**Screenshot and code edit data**

↓↓↓

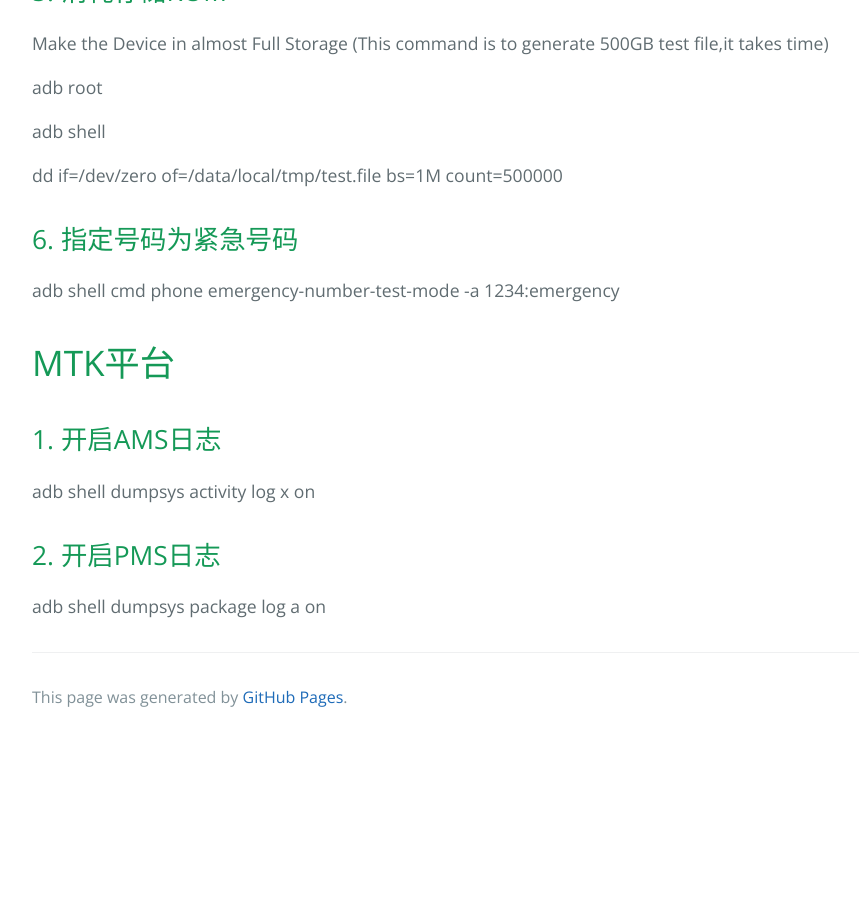
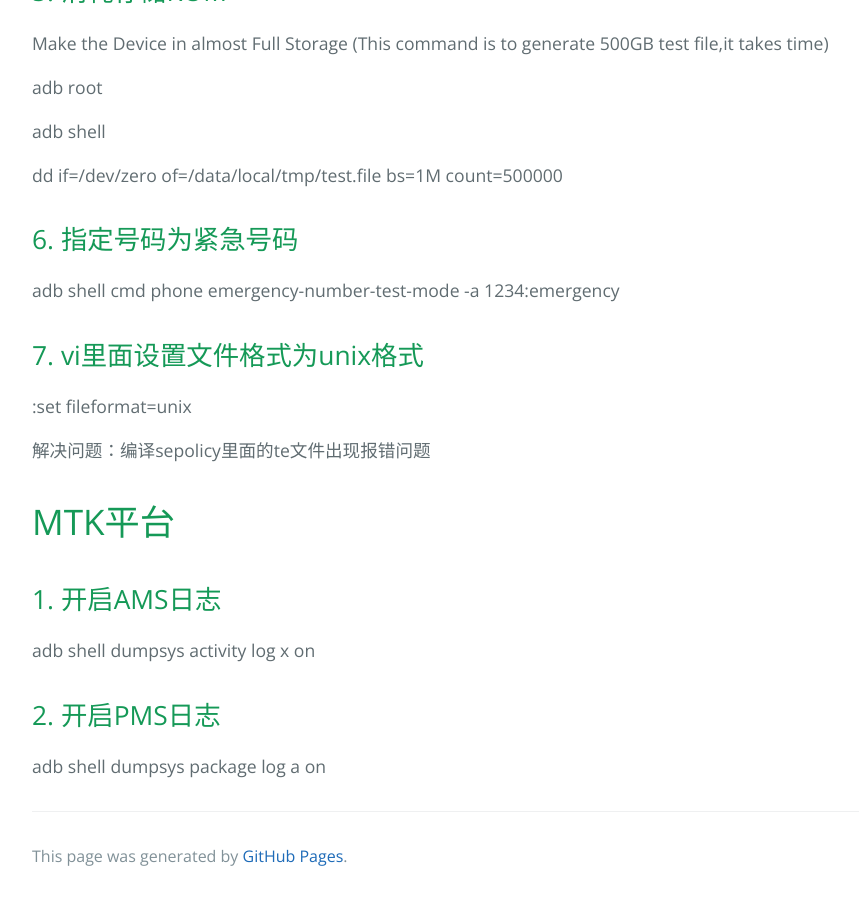
Before and after one commit to EricChenYS/EricChenYS.github.io, a Jekyll site: the page built from docs/android/常用指令.md, in a window 1280 px wide and 900 px high, scrolled down 1544 px. Shown: the whole window, without its empty margins (192-1051 px from the left). Built offline with Jekyll 4.4.1, drawn with Linux system fonts in a browser that asks for light colours; before the commit the page ends 2285 px from its top, so only the background shows below that.

Commit message:
Update 常用指令.md

```diff
--- a/docs/android/常用指令.md
+++ b/docs/android/常用指令.md
@@ -64,6 +64,12 @@ dd if=/dev/zero of=/data/local/tmp/test.file bs=1M count=500000
 ## 6. 指定号码为紧急号码
 adb shell cmd phone emergency-number-test-mode -a 1234:emergency
 
+## 7. vi里面设置文件格式为unix格式
+:set fileformat=unix
+
+解决问题：编译sepolicy里面的te文件出现报错问题
+
+
 # MTK平台
 ## 1. 开启AMS日志
 adb shell dumpsys activity log x on
```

↑↑↑

**TO DO**
Pick out the lines above containing the word "常用指令", then copy them.

**WRITTEN ANSWER**
Before and after one commit to EricChenYS/EricChenYS.github.io, a Jekyll site: the page built from docs/android/常用指令.md, in a window 1280 px wide and 900 px high, scrolled down 1544 px. Shown: the whole window, without its empty margins (192-1051 px from the left). Built offline with Jekyll 4.4.1, drawn with Linux system fonts in a browser that asks for light colours; before the commit the page ends 2285 px from its top, so only the background shows below that.
Update 常用指令.md
--- a/docs/android/常用指令.md
+++ b/docs/android/常用指令.md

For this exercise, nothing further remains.